» **The problem**
Please repeat the records exactly. The pictures are to be left out.

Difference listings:
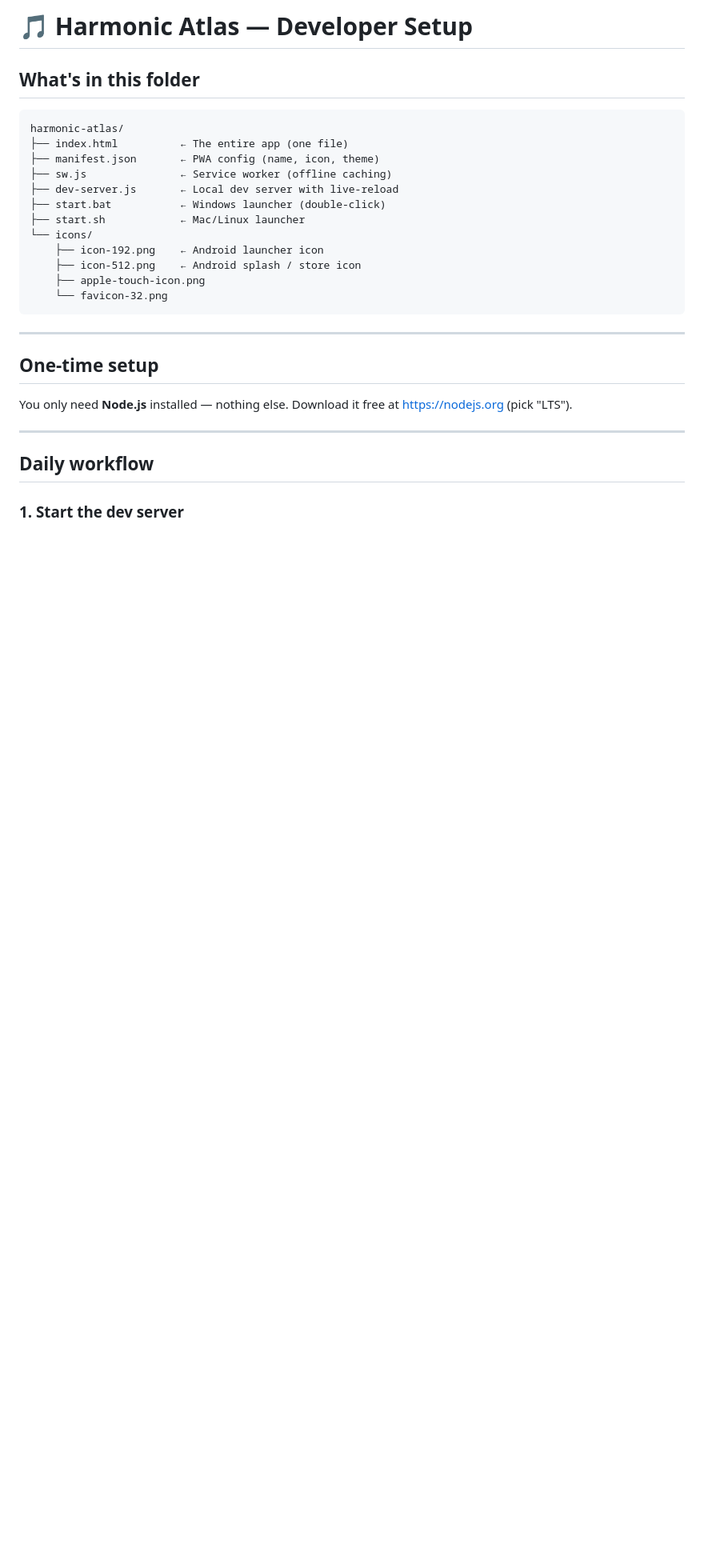
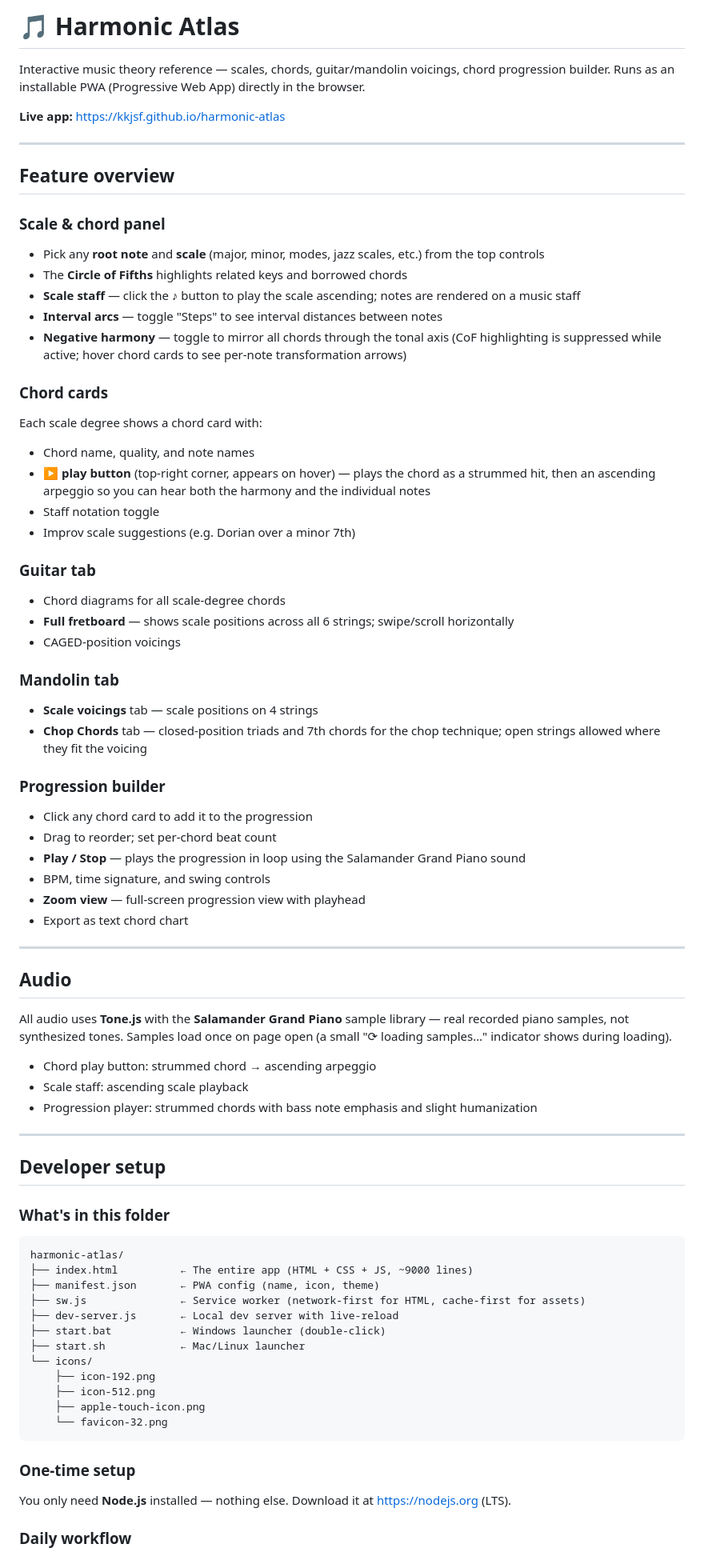
Before and after one commit to kkjsf/harmonic-atlas, a Markdown page: README.md, the part around one of its changes. Shown at 80% size. Rendered like a GitHub page; blank space fills up the shorter version.

````diff
--- a/README.md
+++ b/README.md
@@ -1,33 +1,84 @@
-# 🎵 Harmonic Atlas — Developer Setup
+# 🎵 Harmonic Atlas
 
-## What's in this folder
+Interactive music theory reference — scales, chords, guitar/mandolin voicings, chord progression builder. Runs as an installable PWA (Progressive Web App) directly in the browser.
+
+**Live app:** https://kkjsf.github.io/harmonic-atlas
+
+---
+
+## Feature overview
+
+### Scale & chord panel
+
+- Pick any **root note** and **scale** (major, minor, modes, jazz scales, etc.) from the top controls
+- The **Circle of Fifths** highlights related keys and borrowed chords
+- **Scale staff** — click the ♪ button to play the scale ascending; notes are rendered on a music staff
+- **Interval arcs** — toggle "Steps" to see interval distances between notes
+- **Negative harmony** — toggle to mirror all chords through the tonal axis (CoF highlighting is suppressed while active; hover chord cards to see per-note transformation arrows)
+
+### Chord cards
+
+Each scale degree shows a chord card with:
+- Chord name, quality, and note names
+- **▶ play button** (top-right corner, appears on hover) — plays the chord as a strummed hit, then an ascending arpeggio so you can hear both the harmony and the individual notes
+- Staff notation toggle
+- Improv scale suggestions (e.g. Dorian over a minor 7th)
+
+### Guitar tab
+
+- Chord diagrams for all scale-degree chords
+- **Full fretboard** — shows scale positions across all 6 strings; swipe/scroll horizontally
+- CAGED-position voicings
+
+### Mandolin tab
+
+- **Scale voicings** tab — scale positions on 4 strings
+- **Chop Chords** tab — closed-position triads and 7th chords for the chop technique; open strings allowed where they fit the voicing
+
+### Progression builder
+
+- Click any chord card to add it to the progression
+- Drag to reorder; set per-chord beat count
+- **Play / Stop** — plays the progression in loop using the Salamander Grand Piano sound
+- BPM, time signature, and swing controls
+- **Zoom view** — full-screen progression view with playhead
+- Export as text chord chart
+
+---
+
+## Audio
+
+All audio uses **Tone.js** with the **Salamander Grand Piano** sample library — real recorded piano samples, not synthesized tones. Samples load once on page open (a small "⟳ loading samples…" indicator shows during loading).
+
+- Chord play button: strummed chord → ascending arpeggio
+- Scale staff: ascending scale playback
+- Progression player: strummed chords with bass note emphasis and slight humanization
+
+---
+
+## Developer setup
+
+### What's in this folder
 
 ```
 harmonic-atlas/
-├── index.html          ← The entire app (one file)
+├── index.html          ← The entire app (HTML + CSS + JS, ~9000 lines)
 ├── manifest.json       ← PWA config (name, icon, theme)
-├── sw.js               ← Service worker (offline caching)
+├── sw.js               ← Service worker (network-first for HTML, cache-first for assets)
 ├── dev-server.js       ← Local dev server with live-reload
 ├── start.bat           ← Windows launcher (double-click)
 ├── start.sh            ← Mac/Linux launcher
 └── icons/
-    ├── icon-192.png    ← Android launcher icon
-    ├── icon-512.png    ← Android splash / store icon
+    ├── icon-192.png
+    ├── icon-512.png
     ├── apple-touch-icon.png
     └── favicon-32.png
 ```
 
----
+### One-time setup
 
-## One-time setup
+You only need **Node.js** installed — nothing else. Download it at https://nodejs.org (LTS).
 
-You only need **Node.js** installed — nothing else.
-Download it free at https://nodejs.org (pick "LTS").
-
----
-
-## Daily workflow
-
-### 1. Start the dev server
+### Daily workflow
 
 **Windows:** double-click `start.bat`
````
Also changed, not shown: other parts of README.md (+41 -42 lines).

» **Exercise result**
Before and after one commit to kkjsf/harmonic-atlas, a Markdown page: README.md, the part around one of its changes. Shown at 80% size. Rendered like a GitHub page; blank space fills up the shorter version.

````diff
--- a/README.md
+++ b/README.md
@@ -1,33 +1,84 @@
-# 🎵 Harmonic Atlas — Developer Setup
+# 🎵 Harmonic Atlas
 
-## What's in this folder
+Interactive music theory reference — scales, chords, guitar/mandolin voicings, chord progression builder. Runs as an installable PWA (Progressive Web App) directly in the browser.
+
+**Live app:** https://kkjsf.github.io/harmonic-atlas
+
+---
+
+## Feature overview
+
+### Scale & chord panel
+
+- Pick any **root note** and **scale** (major, minor, modes, jazz scales, etc.) from the top controls
+- The **Circle of Fifths** highlights related keys and borrowed chords
+- **Scale staff** — click the ♪ button to play the scale ascending; notes are rendered on a music staff
+- **Interval arcs** — toggle "Steps" to see interval distances between notes
+- **Negative harmony** — toggle to mirror all chords through the tonal axis (CoF highlighting is suppressed while active; hover chord cards to see per-note transformation arrows)
+
+### Chord cards
+
+Each scale degree shows a chord card with:
+- Chord name, quality, and note names
+- **▶ play button** (top-right corner, appears on hover) — plays the chord as a strummed hit, then an ascending arpeggio so you can hear both the harmony and the individual notes
+- Staff notation toggle
+- Improv scale suggestions (e.g. Dorian over a minor 7th)
+
+### Guitar tab
+
+- Chord diagrams for all scale-degree chords
+- **Full fretboard** — shows scale positions across all 6 strings; swipe/scroll horizontally
+- CAGED-position voicings
+
+### Mandolin tab
+
+- **Scale voicings** tab — scale positions on 4 strings
+- **Chop Chords** tab — closed-position triads and 7th chords for the chop technique; open strings allowed where they fit the voicing
+
+### Progression builder
+
+- Click any chord card to add it to the progression
+- Drag to reorder; set per-chord beat count
+- **Play / Stop** — plays the progression in loop using the Salamander Grand Piano sound
+- BPM, time signature, and swing controls
+- **Zoom view** — full-screen progression view with playhead
+- Export as text chord chart
+
+---
+
+## Audio
+
+All audio uses **Tone.js** with the **Salamander Grand Piano** sample library — real recorded piano samples, not synthesized tones. Samples load once on page open (a small "⟳ loading samples…" indicator shows during loading).
+
+- Chord play button: strummed chord → ascending arpeggio
+- Scale staff: ascending scale playback
+- Progression player: strummed chords with bass note emphasis and slight humanization
+
+---
+
+## Developer setup
+
+### What's in this folder
 
 ```
 harmonic-atlas/
-├── index.html          ← The entire app (one file)
+├── index.html          ← The entire app (HTML + CSS + JS, ~9000 lines)
 ├── manifest.json       ← PWA config (name, icon, theme)
-├── sw.js               ← Service worker (offline caching)
+├── sw.js               ← Service worker (network-first for HTML, cache-first for assets)
 ├── dev-server.js       ← Local dev server with live-reload
 ├── start.bat           ← Windows launcher (double-click)
 ├── start.sh            ← Mac/Linux launcher
 └── icons/
-    ├── icon-192.png    ← Android launcher icon
-    ├── icon-512.png    ← Android splash / store icon
+    ├── icon-192.png
+    ├── icon-512.png
     ├── apple-touch-icon.png
     └── favicon-32.png
 ```
 
----
+### One-time setup
 
-## One-time setup
+You only need **Node.js** installed — nothing else. Download it at https://nodejs.org (LTS).
 
-You only need **Node.js** installed — nothing else.
-Download it free at https://nodejs.org (pick "LTS").
-
----
-
-## Daily workflow
-
-### 1. Start the dev server
+### Daily workflow
 
 **Windows:** double-click `start.bat`
````
Also changed, not shown: other parts of README.md (+41 -42 lines).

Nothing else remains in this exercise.